■ What is being asked ■
Wherever the word "This" shows up in the data, report the line it sits in.
**** Task data
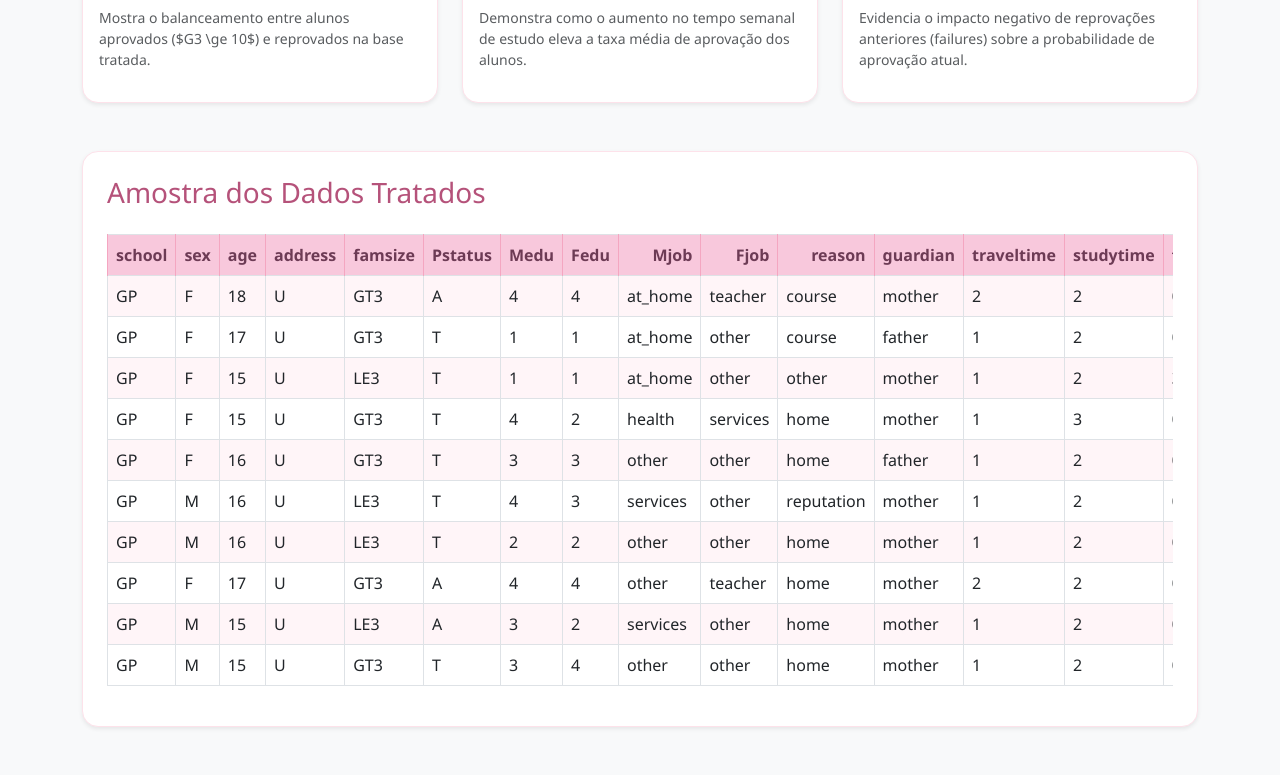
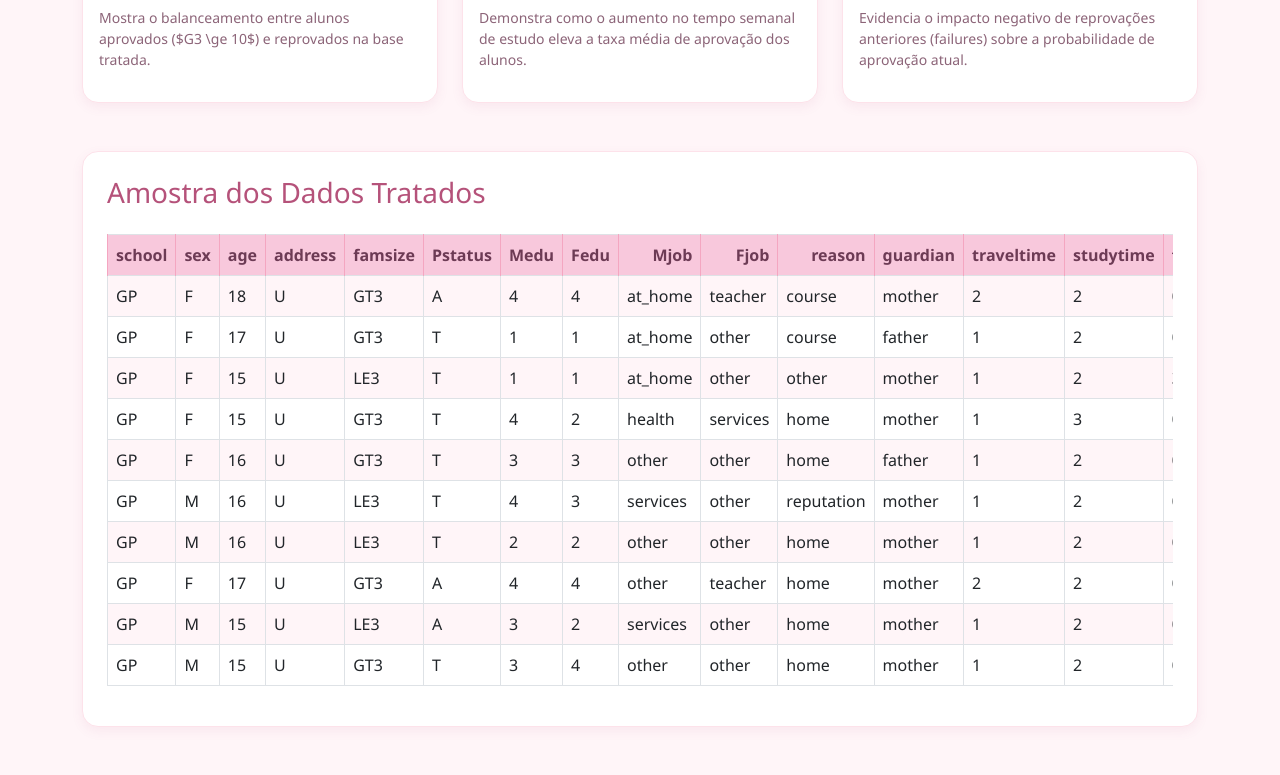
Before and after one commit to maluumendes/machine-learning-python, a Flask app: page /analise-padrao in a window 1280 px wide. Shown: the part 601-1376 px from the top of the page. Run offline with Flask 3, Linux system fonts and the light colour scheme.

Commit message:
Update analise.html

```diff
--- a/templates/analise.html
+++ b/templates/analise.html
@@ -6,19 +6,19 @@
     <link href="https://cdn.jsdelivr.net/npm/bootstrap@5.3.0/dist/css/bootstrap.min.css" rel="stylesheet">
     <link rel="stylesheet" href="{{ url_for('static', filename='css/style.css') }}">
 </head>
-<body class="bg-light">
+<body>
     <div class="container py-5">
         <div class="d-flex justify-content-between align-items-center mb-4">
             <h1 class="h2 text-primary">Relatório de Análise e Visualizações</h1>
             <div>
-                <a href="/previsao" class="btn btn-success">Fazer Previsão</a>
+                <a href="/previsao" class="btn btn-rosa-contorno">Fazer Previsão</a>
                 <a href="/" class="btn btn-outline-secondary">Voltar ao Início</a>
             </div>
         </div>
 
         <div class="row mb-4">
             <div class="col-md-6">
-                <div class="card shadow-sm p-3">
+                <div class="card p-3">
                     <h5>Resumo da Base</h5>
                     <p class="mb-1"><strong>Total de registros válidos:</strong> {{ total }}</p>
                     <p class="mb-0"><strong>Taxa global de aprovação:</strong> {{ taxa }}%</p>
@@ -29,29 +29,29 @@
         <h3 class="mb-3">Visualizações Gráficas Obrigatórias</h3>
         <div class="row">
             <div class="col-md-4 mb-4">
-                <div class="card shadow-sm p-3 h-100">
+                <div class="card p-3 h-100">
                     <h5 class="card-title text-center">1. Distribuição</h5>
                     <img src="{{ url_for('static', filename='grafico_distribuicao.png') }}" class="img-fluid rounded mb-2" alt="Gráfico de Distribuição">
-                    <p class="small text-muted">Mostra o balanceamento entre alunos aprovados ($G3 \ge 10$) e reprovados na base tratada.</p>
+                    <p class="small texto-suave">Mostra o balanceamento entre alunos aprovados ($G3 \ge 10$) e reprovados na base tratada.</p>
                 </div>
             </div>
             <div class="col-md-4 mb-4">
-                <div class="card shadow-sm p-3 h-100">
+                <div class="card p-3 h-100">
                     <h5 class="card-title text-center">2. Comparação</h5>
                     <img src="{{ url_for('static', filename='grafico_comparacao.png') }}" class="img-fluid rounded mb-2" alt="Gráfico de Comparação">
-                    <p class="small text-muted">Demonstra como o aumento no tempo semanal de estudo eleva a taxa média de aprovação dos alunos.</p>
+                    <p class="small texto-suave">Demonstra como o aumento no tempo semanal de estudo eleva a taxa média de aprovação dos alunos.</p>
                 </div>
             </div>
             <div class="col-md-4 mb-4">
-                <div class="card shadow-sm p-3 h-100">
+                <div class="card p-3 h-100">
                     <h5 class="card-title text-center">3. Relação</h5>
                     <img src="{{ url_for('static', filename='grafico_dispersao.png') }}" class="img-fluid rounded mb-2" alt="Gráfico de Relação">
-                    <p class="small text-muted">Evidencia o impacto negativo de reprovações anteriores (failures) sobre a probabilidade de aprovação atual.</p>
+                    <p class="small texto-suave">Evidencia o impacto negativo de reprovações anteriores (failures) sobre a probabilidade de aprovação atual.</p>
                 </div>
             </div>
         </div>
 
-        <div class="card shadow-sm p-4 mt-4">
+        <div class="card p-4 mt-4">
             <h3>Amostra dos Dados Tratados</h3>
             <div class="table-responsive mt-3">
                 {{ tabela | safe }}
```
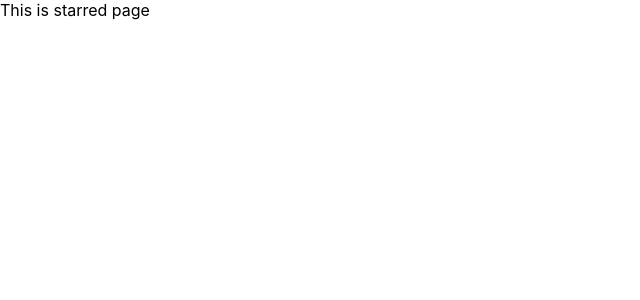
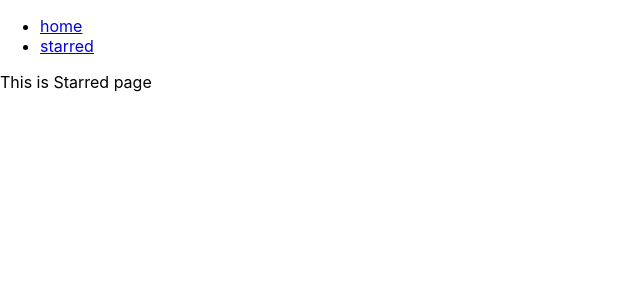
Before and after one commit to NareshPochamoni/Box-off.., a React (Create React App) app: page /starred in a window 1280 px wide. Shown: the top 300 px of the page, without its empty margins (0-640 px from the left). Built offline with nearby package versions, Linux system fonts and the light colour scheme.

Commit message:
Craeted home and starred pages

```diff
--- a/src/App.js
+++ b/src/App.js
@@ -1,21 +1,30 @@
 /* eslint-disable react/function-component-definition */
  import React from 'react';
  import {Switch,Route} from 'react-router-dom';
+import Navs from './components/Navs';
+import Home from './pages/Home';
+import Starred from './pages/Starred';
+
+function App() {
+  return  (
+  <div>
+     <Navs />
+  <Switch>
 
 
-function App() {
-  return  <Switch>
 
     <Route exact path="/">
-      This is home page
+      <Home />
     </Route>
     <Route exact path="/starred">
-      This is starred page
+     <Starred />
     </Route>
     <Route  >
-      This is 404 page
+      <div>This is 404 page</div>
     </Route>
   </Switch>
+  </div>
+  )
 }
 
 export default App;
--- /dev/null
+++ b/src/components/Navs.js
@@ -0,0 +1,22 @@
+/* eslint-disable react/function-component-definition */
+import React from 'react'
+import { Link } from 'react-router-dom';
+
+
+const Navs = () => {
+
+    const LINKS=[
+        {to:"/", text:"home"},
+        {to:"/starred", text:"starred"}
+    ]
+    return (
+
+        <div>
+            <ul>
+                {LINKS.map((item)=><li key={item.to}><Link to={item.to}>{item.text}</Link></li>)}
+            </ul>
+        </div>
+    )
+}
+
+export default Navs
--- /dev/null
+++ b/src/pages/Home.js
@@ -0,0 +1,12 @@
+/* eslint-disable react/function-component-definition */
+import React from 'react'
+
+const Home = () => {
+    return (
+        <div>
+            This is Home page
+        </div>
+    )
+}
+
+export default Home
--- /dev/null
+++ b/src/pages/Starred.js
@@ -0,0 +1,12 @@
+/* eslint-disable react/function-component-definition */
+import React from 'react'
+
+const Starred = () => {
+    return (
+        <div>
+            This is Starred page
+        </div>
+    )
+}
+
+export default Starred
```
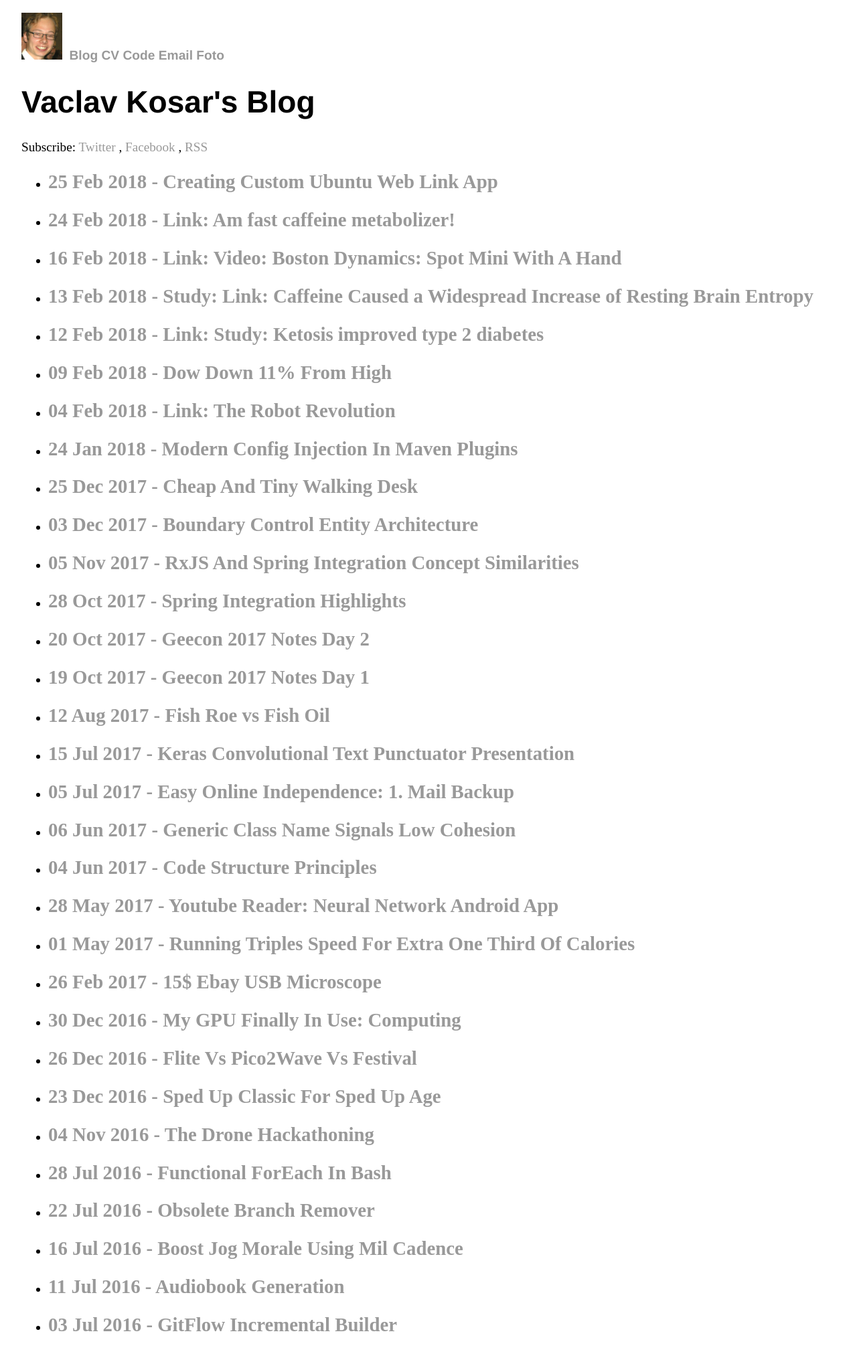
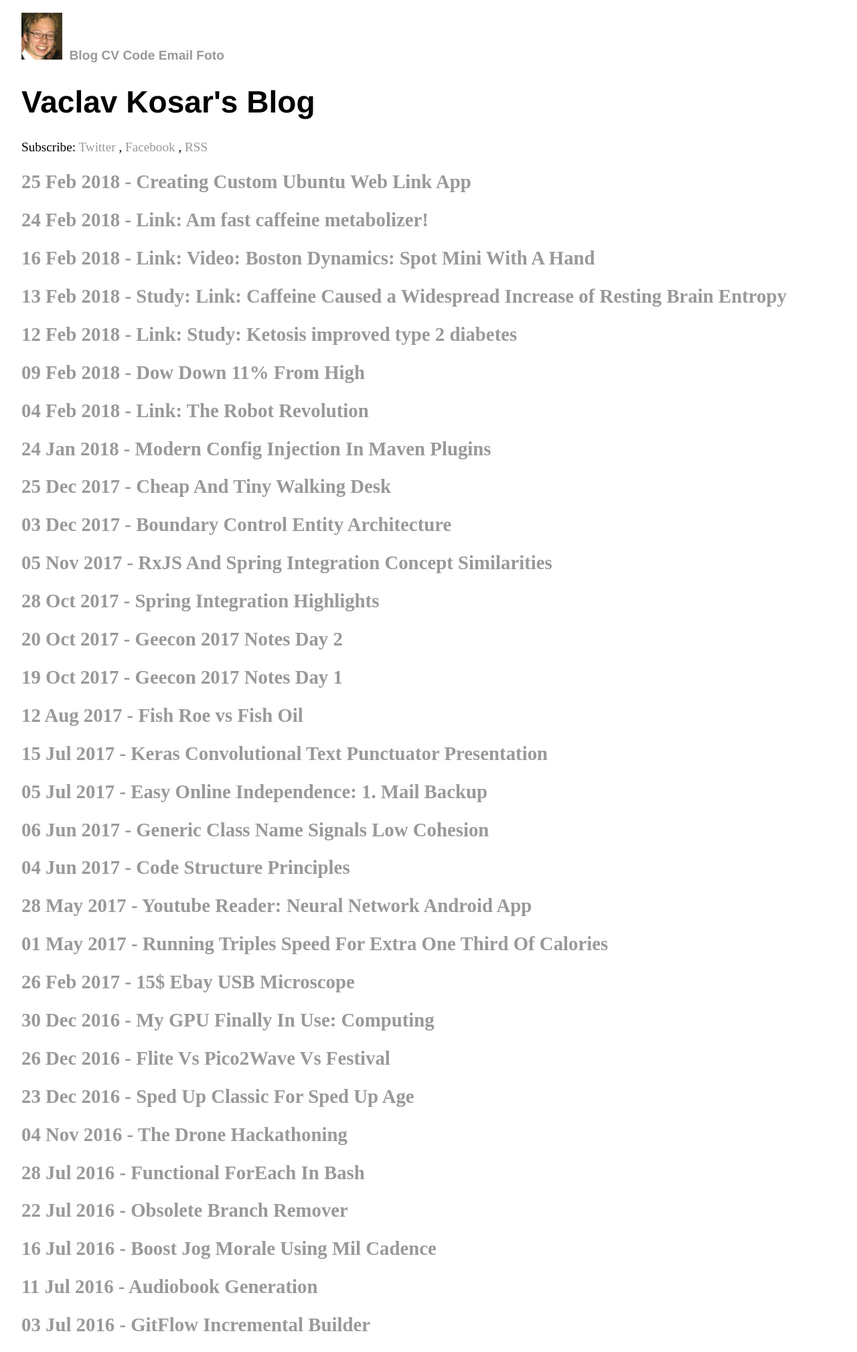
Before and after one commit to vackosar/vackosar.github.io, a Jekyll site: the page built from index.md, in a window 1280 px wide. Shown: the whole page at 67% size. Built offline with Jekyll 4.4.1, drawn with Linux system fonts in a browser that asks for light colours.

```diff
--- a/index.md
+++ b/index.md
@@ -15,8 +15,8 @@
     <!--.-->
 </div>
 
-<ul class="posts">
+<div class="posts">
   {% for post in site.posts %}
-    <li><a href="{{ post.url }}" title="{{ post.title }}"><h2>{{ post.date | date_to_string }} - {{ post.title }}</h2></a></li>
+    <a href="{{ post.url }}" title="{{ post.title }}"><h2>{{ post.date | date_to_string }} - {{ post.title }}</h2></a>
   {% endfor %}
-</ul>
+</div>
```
********
■ Written response ■
-      This is home page
-      This is starred page
-      This is 404 page
+      <div>This is 404 page</div>
+            This is Home page
+            This is Starred page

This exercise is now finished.